An unexpired Texas driver's license, state identification card, Concealed Handgun License, U.S. passport, a military identification or citizenship certificate with photos, allows voters to access the polls.
But state and local election officials recommend residents with valid identification check the name listed on their preferred form against what is printed on their voter registration card to ensure names are the same.
Texas residents who are U.S. citizens and eligible to vote, but who do not have one of those forms of photo identification can apply for Election Identification Certificates, which are free and valid for six years.

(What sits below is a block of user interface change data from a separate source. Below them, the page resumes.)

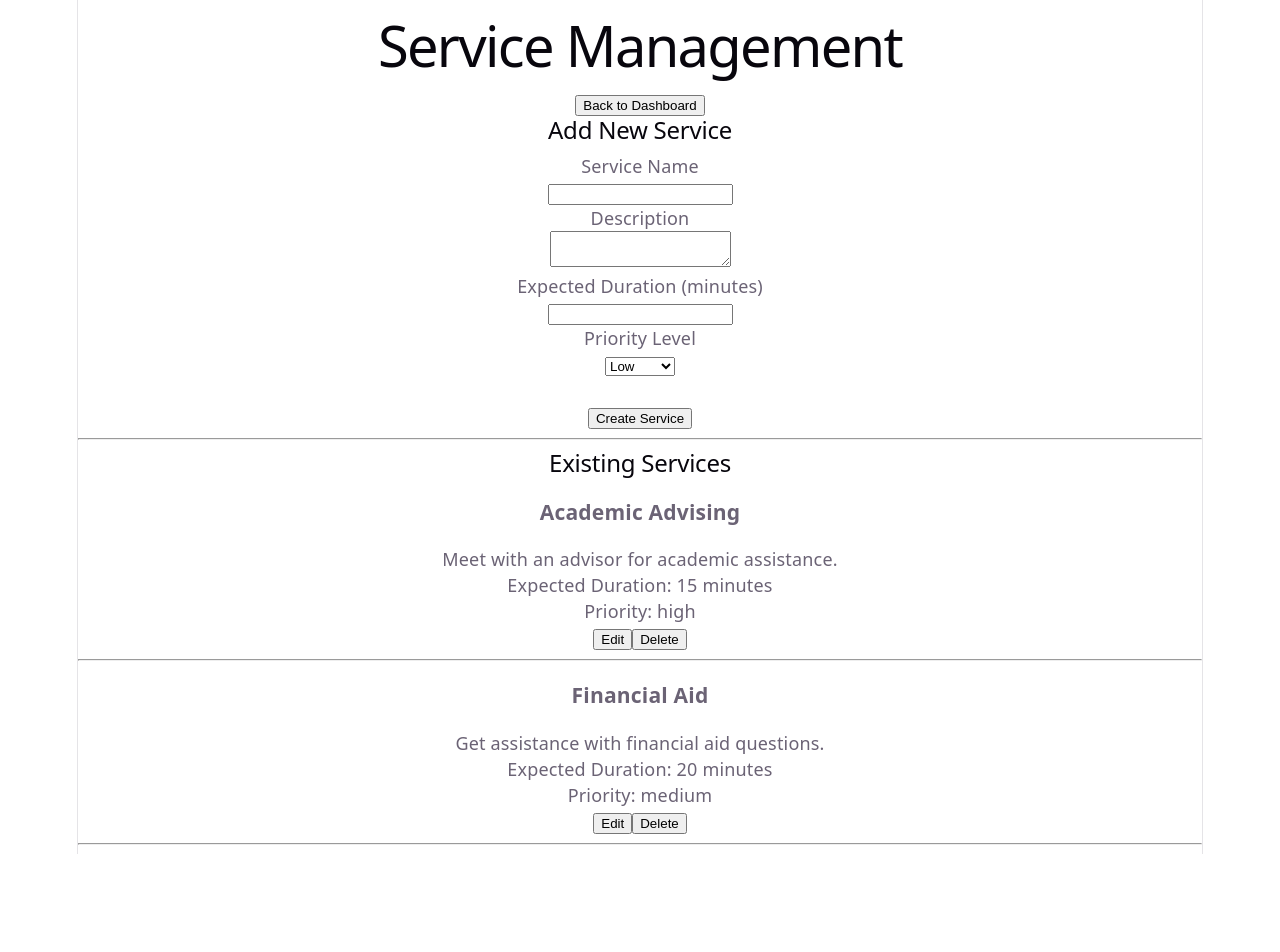
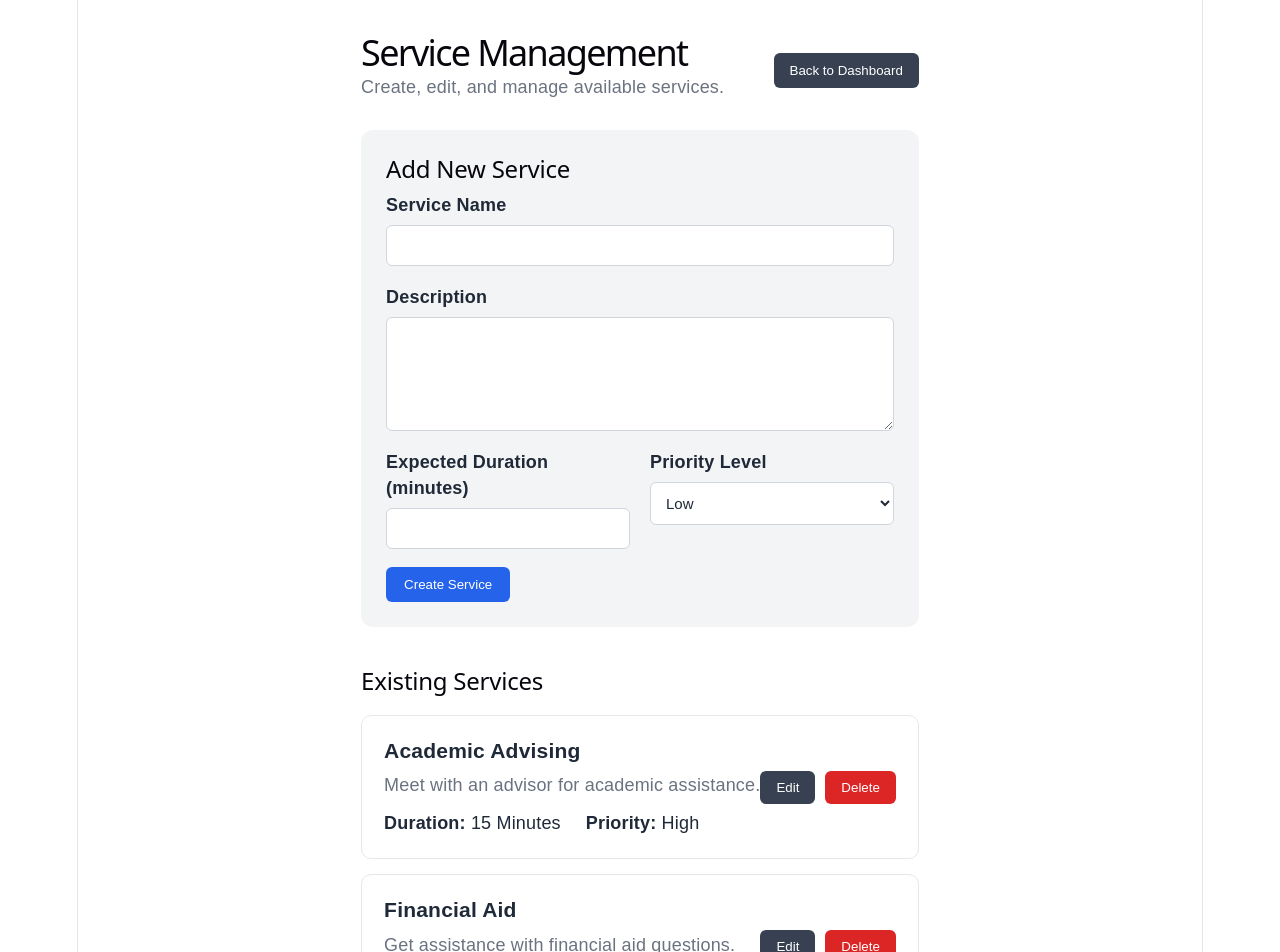
Before and after one commit to chukanwobu/cosc4353group34project, a React (Vite) app: page /admin/services in a window 1280 px wide. Shown: the top 952 px of the page. Before the commit the page ends 854 px from the top, so only its background shows below. Built offline with nearby package versions, Linux system fonts and the light colour scheme.

Commit message:
Style admin dashboard and service management pages

```diff
--- /dev/null
+++ b/src/pages/admin/AdminDashboard.css
@@ -0,0 +1,135 @@
+.admin-dashboard {
+  max-width: 1100px;
+  margin: 0 auto;
+  padding: 40px;
+  font-family: Arial, sans-serif;
+  text-align: left;
+}
+
+.admin-dashboard h1 {
+  font-size: 36px;
+  margin-bottom: 30px;
+  color: #1f2937;
+}
+
+/* Overview */
+
+.overview {
+  margin-bottom: 45px;
+}
+
+.overview h2 {
+  color: #374151;
+}
+
+.overview-cards {
+  display: flex;
+  gap: 20px;
+  margin-top: 15px;
+}
+
+.stat-card {
+  background: #f3f4f6;
+  border-radius: 12px;
+  padding: 25px;
+  min-width: 200px;
+  flex: 1;
+}
+
+.stat-card h3 {
+  margin: 0;
+  color: #6b7280;
+  font-size: 16px;
+}
+
+.stat-card p {
+  font-size: 32px;
+  font-weight: bold;
+  color: #1f2937;
+  margin: 10px 0 0;
+}
+
+/* Services */
+
+.services-section {
+  margin-top: 30px;
+}
+
+.services-header {
+  display: flex;
+  justify-content: space-between;
+  align-items: center;
+  margin-bottom: 20px;
+}
+
+.services-header h2 {
+  margin: 0;
+  color: #374151;
+}
+
+.services-header button {
+  background: #2563eb;
+  color: white;
+  border: none;
+  padding: 10px 18px;
+  border-radius: 6px;
+  cursor: pointer;
+  font-size: 14px;
+}
+
+.services-header button:hover {
+  background: #1d4ed8;
+}
+
+.services-list {
+  display: grid;
+  grid-template-columns: repeat(2, 1fr);
+  gap: 20px;
+}
+
+.service-card {
+  border: 1px solid #e5e7eb;
+  border-radius: 10px;
+  padding: 24px;
+  background: white;
+}
+
+.service-card h3 {
+  margin-top: 0;
+  color: #1f2937;
+}
+
+.service-card p {
+  color: #4b5563;
+  margin: 8px 0;
+}
+
+.service-card button {
+  margin-top: 15px;
+  padding: 9px 16px;
+  border: none;
+  border-radius: 6px;
+  background: #374151;
+  color: white;
+  cursor: pointer;
+}
+
+.service-card button:hover {
+  background: #1f2937;
+}
+
+@media (max-width: 700px) {
+  .overview-cards {
+    flex-direction: column;
+  }
+
+  .services-list {
+    grid-template-columns: 1fr;
+  }
+
+  .services-header {
+    flex-direction: column;
+    align-items: flex-start;
+    gap: 15px;
+  }
+}
--- a/src/pages/admin/AdminDashboard.tsx
+++ b/src/pages/admin/AdminDashboard.tsx
@@ -1,5 +1,6 @@
 import { useState } from 'react'
 import { Link } from 'react-router-dom'
+import './AdminDashboard.css'
 
 const initialServices = [
   {
@@ -47,49 +48,58 @@ function AdminDashboard() {
   ).length
 
   return (
-    <div>
+    <div className="admin-dashboard">
       <h1>Admin Dashboard</h1>
 
-      <div>
+      {/* Overview Section */}
+      <div className="overview">
         <h2>Overview</h2>
 
-        <div>
+        <div className="overview-cards">
+          <div className="stat-card">
             <h3>Open Services</h3>
             <p>{openServices}</p>
           </div>
 
-        <Link to="/admin/services">
-          <button>Manage Services</button>
-        </Link>
-
-        <div>
+          <div className="stat-card">
             <h3>People Waiting</h3>
             <p>{totalWaiting}</p>
           </div>
         </div>
+      </div>
 
+      {/* Services Section */}
+      <div className="services-section">
+        <div className="services-header">
           <h2>Services</h2>
 
+          <Link to="/admin/services">
+            <button>Manage Services</button>
+          </Link>
+        </div>
+
+        <div className="services-list">
           {services.map((service) => (
-        <div key={service.id}>
+            <div className="service-card" key={service.id}>
               <h3>{service.name}</h3>
 
-          <p>Queue Length: {service.queueLength}</p>
+              <p>
+                Queue Status:{' '}
+                <strong>{service.isOpen ? 'Open' : 'Closed'}</strong>
+              </p>
+
+              <p>People Waiting: {service.queueLength}</p>
+
               <p>Estimated Wait: {service.waitTime} minutes</p>
-
-          <p>
-            Status: {service.isOpen ? 'Open' : 'Closed'}
-          </p>
 
               <button onClick={() => toggleQueue(service.id)}>
                 {service.isOpen ? 'Close Queue' : 'Open Queue'}
               </button>
-
-          <hr />
             </div>
           ))}
         </div>
+      </div>
+    </div>
   )
 }
-
 export default AdminDashboard
--- /dev/null
+++ b/src/pages/admin/ServiceManagement.css
@@ -0,0 +1,193 @@
+.service-management {
+  max-width: 1100px;
+  margin: 0 auto;
+  padding: 40px;
+  font-family: Arial, sans-serif;
+  text-align: left;
+  color: #1f2937;
+}
+
+.service-management-header {
+  display: flex;
+  justify-content: space-between;
+  align-items: center;
+  margin-bottom: 30px;
+}
+
+.service-management-header h1 {
+  margin: 0 0 8px;
+  font-size: 36px;
+}
+
+.service-management-header p {
+  margin: 0;
+  color: #6b7280;
+}
+
+.back-button {
+  background: #374151;
+  color: white;
+  border: none;
+  border-radius: 6px;
+  padding: 10px 16px;
+  cursor: pointer;
+}
+
+/* Form */
+
+.service-form-card {
+  background: #f3f4f6;
+  border-radius: 12px;
+  padding: 25px;
+  margin-bottom: 40px;
+}
+
+.service-form-card h2 {
+  margin-top: 0;
+}
+
+.form-group {
+  display: flex;
+  flex-direction: column;
+  flex: 1;
+  margin-bottom: 18px;
+}
+
+.form-group label {
+  font-weight: bold;
+  margin-bottom: 7px;
+}
+
+.form-group input,
+.form-group textarea,
+.form-group select {
+  padding: 11px;
+  border: 1px solid #d1d5db;
+  border-radius: 6px;
+  font-size: 15px;
+  background: white;
+  color: #1f2937;
+}
+
+.form-group textarea {
+  min-height: 90px;
+  resize: vertical;
+}
+
+.form-row {
+  display: flex;
+  gap: 20px;
+}
+
+.form-actions {
+  display: flex;
+  gap: 10px;
+}
+
+.primary-button {
+  background: #2563eb;
+  color: white;
+  border: none;
+  border-radius: 6px;
+  padding: 10px 18px;
+  cursor: pointer;
+}
+
+.primary-button:hover {
+  background: #1d4ed8;
+}
+
+.cancel-button {
+  background: #6b7280;
+  color: white;
+  border: none;
+  border-radius: 6px;
+  padding: 10px 18px;
+  cursor: pointer;
+}
+
+/* Existing Services */
+
+.existing-services h2 {
+  margin-bottom: 20px;
+}
+
+.service-management-list {
+  display: flex;
+  flex-direction: column;
+  gap: 15px;
+}
+
+.management-service-card {
+  border: 1px solid #e5e7eb;
+  border-radius: 10px;
+  padding: 22px;
+  display: flex;
+  justify-content: space-between;
+  align-items: center;
+  background: white;
+}
+
+.management-service-card h3 {
+  margin: 0 0 8px;
+}
+
+.management-service-card p {
+  margin: 0 0 12px;
+  color: #6b7280;
+}
+
+.service-details {
+  display: flex;
+  gap: 25px;
+  text-transform: capitalize;
+}
+
+.service-actions {
+  display: flex;
+  gap: 10px;
+}
+
+.edit-button,
+.delete-button {
+  border: none;
+  border-radius: 6px;
+  padding: 9px 16px;
+  cursor: pointer;
+}
+
+.edit-button {
+  background: #374151;
+  color: white;
+}
+
+.delete-button {
+  background: #dc2626;
+  color: white;
+}
+
+.edit-button:hover {
+  background: #1f2937;
+}
+
+.delete-button:hover {
+  background: #b91c1c;
+}
+
+@media (max-width: 700px) {
+  .service-management-header,
+  .management-service-card,
+  .form-row {
+    flex-direction: column;
+    align-items: stretch;
+  }
+
+  .service-actions {
+    margin-top: 20px;
+  }
+
+  .service-details {
+    flex-direction: column;
+    gap: 5px;
+  }
+}
--- a/src/pages/admin/ServiceManagement.tsx
+++ b/src/pages/admin/ServiceManagement.tsx
@@ -1,5 +1,6 @@
 import { useState } from 'react'
 import { Link } from 'react-router-dom'
+import './ServiceManagement.css'
 
 type Service = {
   id: number
@@ -96,20 +97,27 @@ function ServiceManagement() {
   }
 
   return (
+    <div className="service-management">
+      <div className="service-management-header">
         <div>
           <h1>Service Management</h1>
+          <p>Create, edit, and manage available services.</p>
+        </div>
 
         <Link to="/admin">
-        <button>Back to Dashboard</button>
+          <button className="back-button">Back to Dashboard</button>
         </Link>
+      </div>
 
-      <h2>Add New Service</h2>
+      {/* Add / Edit Service Form */}
+      <div className="service-form-card">
+        <h2>
+          {editingId !== null ? 'Edit Service' : 'Add New Service'}
+        </h2>
 
         <form onSubmit={handleSubmit}>
-        <div>
+          <div className="form-group">
             <label>Service Name</label>
-          <br />
-
             <input
               type="text"
               value={name}
@@ -119,10 +127,8 @@ function ServiceManagement() {
             />
           </div>
 
-        <div>
+          <div className="form-group">
             <label>Description</label>
-          <br />
-
             <textarea
               value={description}
               onChange={(event) => setDescription(event.target.value)}
@@ -130,10 +136,9 @@ function ServiceManagement() {
             />
           </div>
 
-        <div>
+          <div className="form-row">
+            <div className="form-group">
               <label>Expected Duration (minutes)</label>
-          <br />
-
               <input
                 type="number"
                 value={duration}
@@ -143,10 +148,8 @@ function ServiceManagement() {
               />
             </div>
 
-        <div>
+            <div className="form-group">
               <label>Priority Level</label>
-          <br />
-
               <select
                 value={priority}
                 onChange={(event) =>
@@ -160,42 +163,68 @@ function ServiceManagement() {
                 <option value="high">High</option>
               </select>
             </div>
+          </div>
 
-        <br />
-
-        <button type="submit">
+          <div className="form-actions">
+            <button className="primary-button" type="submit">
               {editingId !== null ? 'Update Service' : 'Create Service'}
             </button>
 
             {editingId !== null && (
-          <button type="button" onClick={cancelEdit}>
+              <button
+                className="cancel-button"
+                type="button"
+                onClick={cancelEdit}
+              >
                 Cancel
               </button>
             )}
+          </div>
+        </form>
+      </div>
 
-      </form>
-
-      <hr />
-
+      {/* Existing Services */}
+      <div className="existing-services">
         <h2>Existing Services</h2>
 
+        <div className="service-management-list">
           {services.map((service) => (
-        <div key={service.id}>
+            <div className="management-service-card" key={service.id}>
+              <div className="service-card-content">
                 <h3>{service.name}</h3>
 
                 <p>{service.description}</p>
-          <p>Expected Duration: {service.duration} minutes</p>
-          <p>Priority: {service.priority}</p>
 
-          <button onClick={() => editService(service)}>Edit</button>
+                <div className="service-details">
+                  <span>
+                    <strong>Duration:</strong> {service.duration} minutes
+                  </span>
 
-          <button onClick={() => deleteService(service.id)}>
+                  <span>
+                    <strong>Priority:</strong> {service.priority}
+                  </span>
+                </div>
+              </div>
+
+              <div className="service-actions">
+                <button
+                  className="edit-button"
+                  onClick={() => editService(service)}
+                >
+                  Edit
+                </button>
+
+                <button
+                  className="delete-button"
+                  onClick={() => deleteService(service.id)}
+                >
                   Delete
                 </button>
-
-          <hr />
+              </div>
             </div>
           ))}
+        </div>
+      </div>
     </div>
   )
 }
```
Lines whose indentation alone changed are shown as unchanged.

To qualify, an applicant must prove U.S. citizenship and Texas residency. A certified copy of a birth certificate and two of 33 possible supporting documents, which include a Social Security card, W-2, an out of state drivers license, a voter registration card or pilot's license, are required to prove U.S. citizenship and identity.
Election Identification Certificates are available at local Texas Department of Public Safety offices.
Around 200 voters filed affidavits to correct differences in names found on identification cards when compared to names on voter rolls. No one has been turned away. Mrs. Nelson said there is misinformation circulating that people will be denied access to polls but she said the process has been quick and easy.
Precincts 1, 4, 81
Pine Springs Baptist Church
2155 County Road 334 Tyler, 75708
Precincts 2, 76
Douglas Elementary School
1525 N. Carlyle Ave. Tyler, 75702
Precincts 3, 21
Pollard Methodist Church
3030 New Copeland Road Tyler, 75701
Precincts 5, 17, 19
Lindale Masonic Lodge
200 Margaret St. Lindale, 75771
Precincts 6, 47
Red Springs Fire Department
16759 Farm-to-Market 14 Tyler, 75706
Precincts 7, 82
Winona First Methodist Church
206 Tyler St. Winona, 75792
Precincts 8, 46
Starville Church of the Living God
18396 Texas Highway 271 Winona, 75792
Precincts 9, 14, 66
Hopewell Valley Baptist Church No. 1
10572 CR49 Tyler, 75709
Jackson Elementary School
16406 FM2767 Tyler, 75707
Tyler Public Library
201 S. College Ave. Tyler, 75702
Boulter Middle School
2926 Garden Valley Road Tyler, 75702
Precincts 13, 18
Austin Elementary School
1105 W. Franklin St. Tyler, 75702
Hideaway Members Services Building
101 Hide-a-Way Lane Central Lindale, 75771
Orr Elementary Schoool
3350 Pine Haven Road Tyler, 75702
Bonner Elementary School
235 S. Saunders Ave. Tyler, 75702
Precincts 22, 23
Bell Elementary School
1409 E. Hankerson St. Tyler, 75701
Precincts 25, 59
Colonial Hills Baptist Church
7330 S. Broadway Ave. Tyler, 75703
Precincts 26, 31
Chapel Hill High School
13172 Texas Highway 64 E. Tyler, 75707
Precincts 27, 64
Rose Heights Church of God
2120 Old Omen Road, Tyler, 75701
Precincts 28, 30
Whitehouse Municipal Court
311 E. Main St. Whitehouse, 75791
Precinct 29, 45
Cameron Jarvis Library
102 S. Georgia St. Troup, 75789
Precincts 34, 39, 73
Jones-Brashear Elementary School
3450 Chandler Highway, Tyler, 75702
St. Louis Baptist Church
4000 Frankston Highway, Tyler, 75701
Precincts 36, 80
Tyler ISD Administration Building
1319 Earl Campbell Parkway, Tyler, 75701
Precincts 37, 41, 75, 79
Bullard First Methodist Church
204 N. Rather St. Bullard, 75757
Precincts 38, 54, 58, 71
Hollytree Country Club
6700 Hollytree Dr. Tyler, 75703
Precincts 40, 42, 74
Noonday Community Center
16662 CR196 Tyler, 75703
Precincts 43, 50, 70, 72, 77, 78
Birdwell Elementary School
2010 Talley Ave. Tyler, 75701
Precincts 44, 48, 65
Dixie Volunteer Fire Department
584 CR1143 Tyler, 75704
Precincts 49, 52
New Harmony Community Center
10586 FM 724 Tyler, 75704
Precincts 55, 56
Ornelas Activity Center
3402 Old Omen Road, Tyler, 75701
Precincts 60, 63
New Life Baptist Church
3575 CR384, Tyler, 75708
Gary Elementary School
730 S. Chilton Ave. Tyler, 75701